◆ What to work on ◆
Across the entries below, how many lines contain the string "funding"? Give only the count.

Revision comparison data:
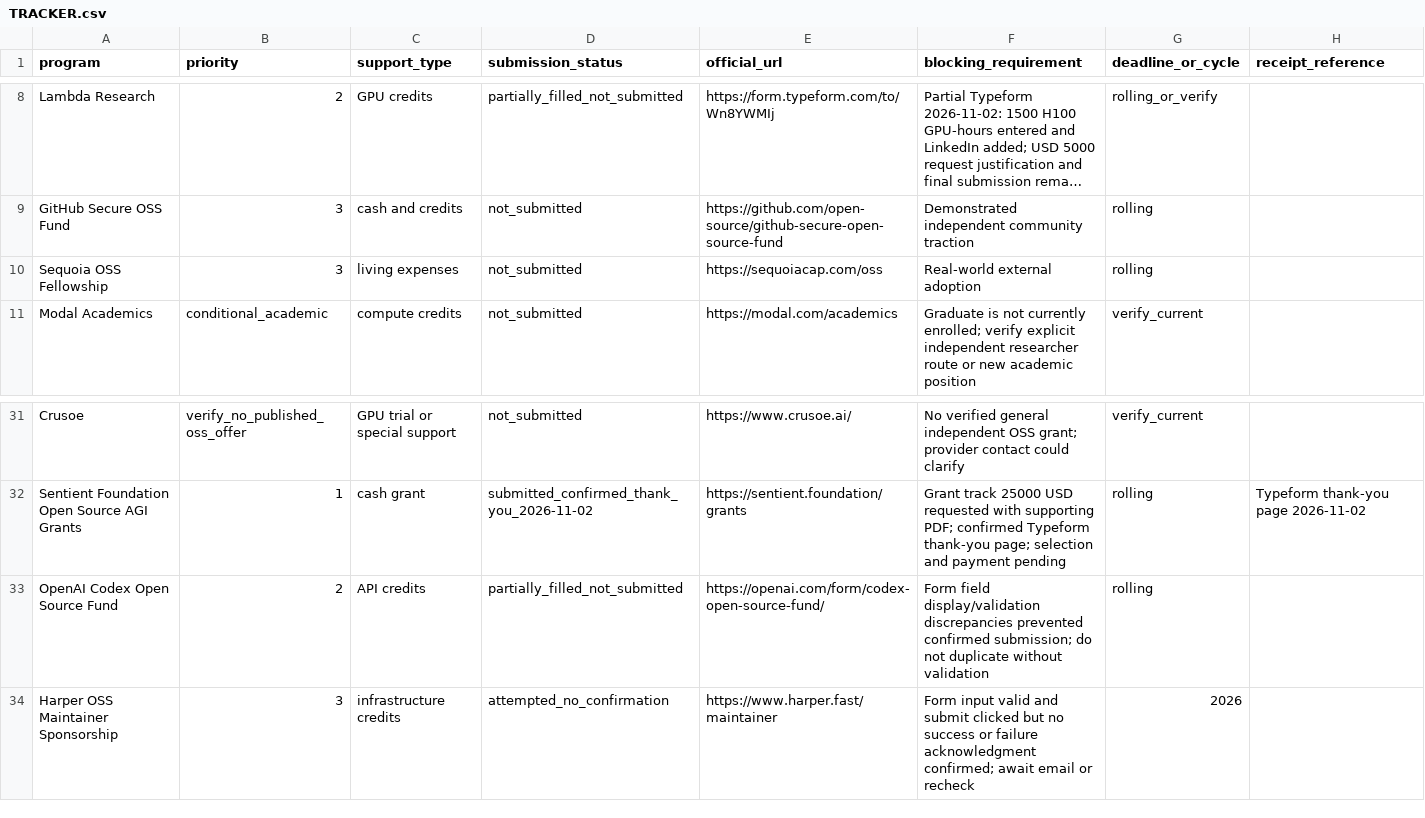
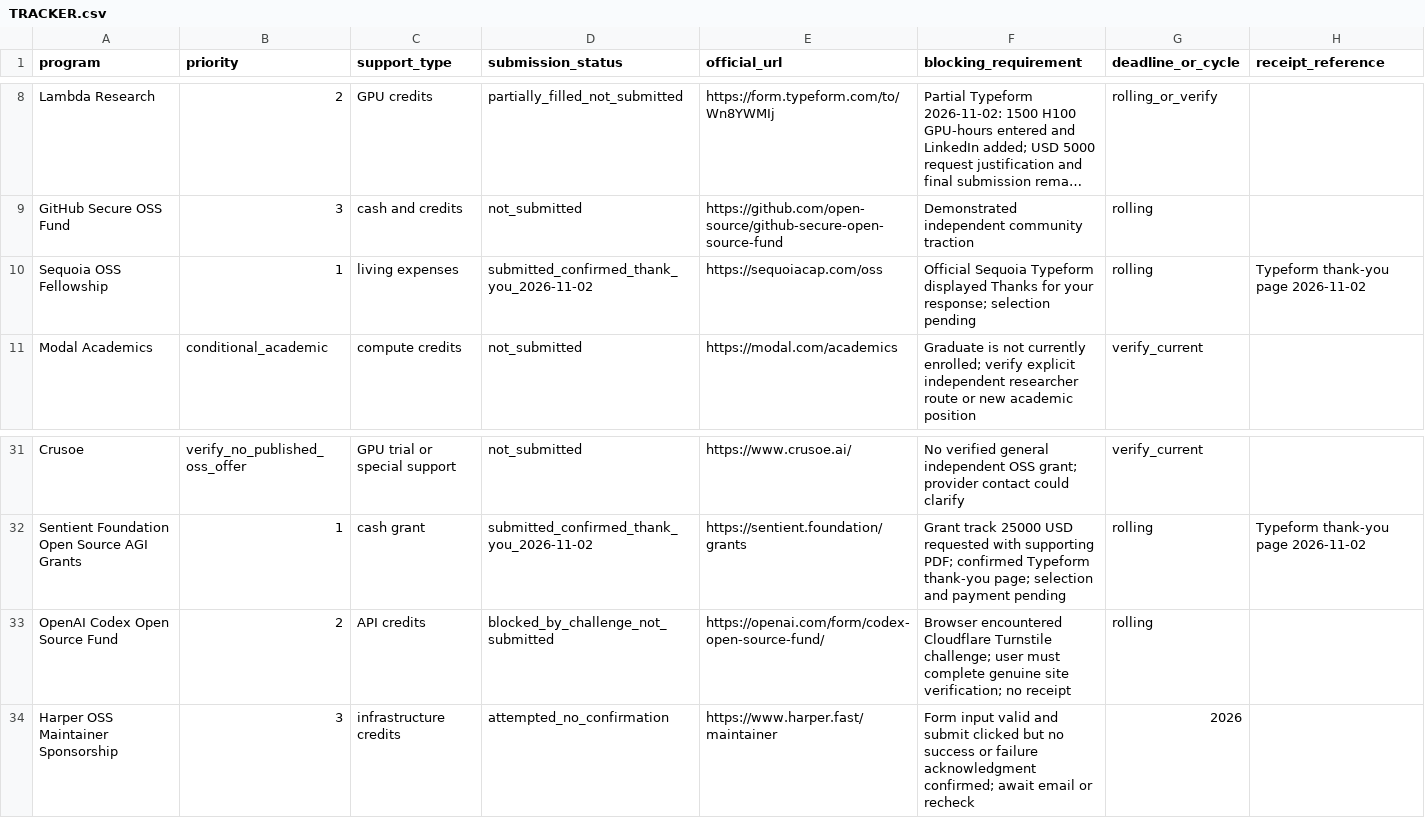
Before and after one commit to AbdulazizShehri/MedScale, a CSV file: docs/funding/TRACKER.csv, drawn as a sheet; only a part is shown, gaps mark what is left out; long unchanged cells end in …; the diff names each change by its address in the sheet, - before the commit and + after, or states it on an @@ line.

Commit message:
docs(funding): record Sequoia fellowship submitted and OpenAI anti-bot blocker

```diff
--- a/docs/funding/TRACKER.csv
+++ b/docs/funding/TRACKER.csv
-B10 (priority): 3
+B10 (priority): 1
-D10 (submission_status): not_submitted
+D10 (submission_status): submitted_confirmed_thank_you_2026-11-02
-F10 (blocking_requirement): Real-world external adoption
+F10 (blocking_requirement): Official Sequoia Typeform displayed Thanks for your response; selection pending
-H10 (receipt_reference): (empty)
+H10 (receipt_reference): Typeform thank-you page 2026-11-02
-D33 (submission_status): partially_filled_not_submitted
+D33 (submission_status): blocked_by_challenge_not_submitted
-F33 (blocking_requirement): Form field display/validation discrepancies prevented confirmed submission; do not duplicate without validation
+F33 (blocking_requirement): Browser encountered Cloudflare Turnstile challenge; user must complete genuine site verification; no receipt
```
==
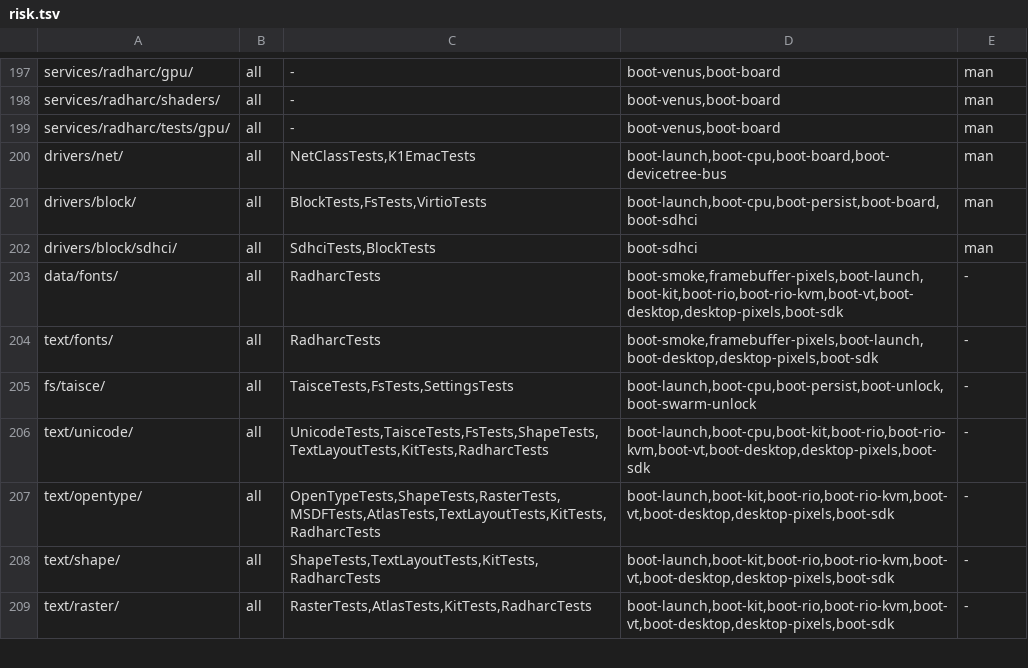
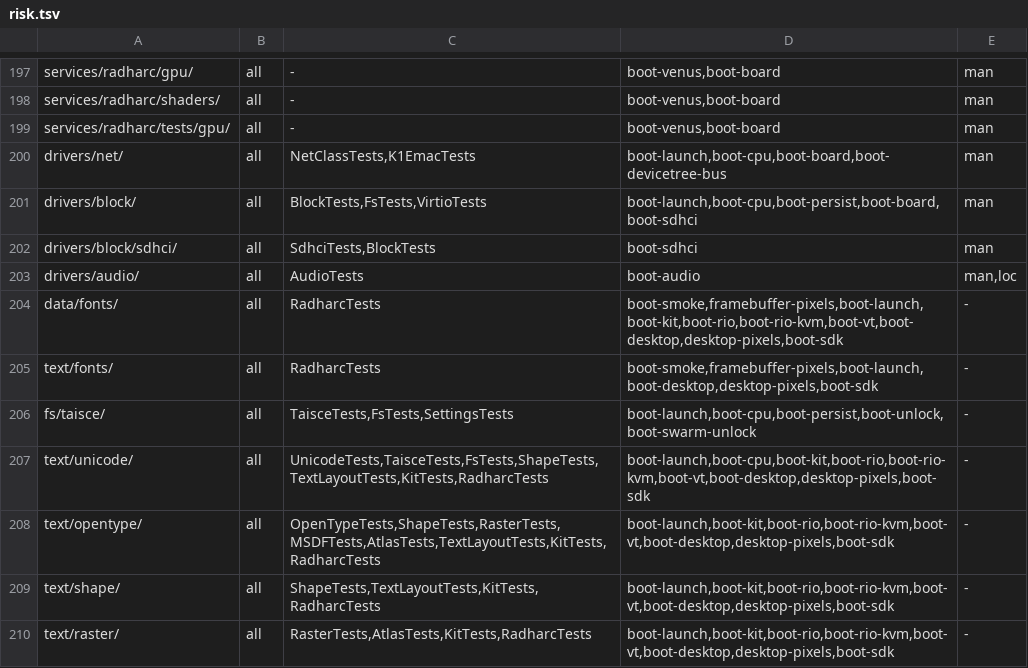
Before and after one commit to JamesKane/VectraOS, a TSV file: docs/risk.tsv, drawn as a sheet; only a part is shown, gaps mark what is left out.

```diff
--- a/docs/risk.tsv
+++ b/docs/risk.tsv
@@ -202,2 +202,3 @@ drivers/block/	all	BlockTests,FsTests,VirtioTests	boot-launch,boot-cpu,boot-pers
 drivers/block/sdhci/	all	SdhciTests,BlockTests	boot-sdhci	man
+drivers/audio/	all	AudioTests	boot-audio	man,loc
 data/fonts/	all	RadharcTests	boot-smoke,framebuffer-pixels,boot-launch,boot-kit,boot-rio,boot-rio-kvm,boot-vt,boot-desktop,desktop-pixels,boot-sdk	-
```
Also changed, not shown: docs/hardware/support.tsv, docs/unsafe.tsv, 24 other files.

◆ Task solution ◆
4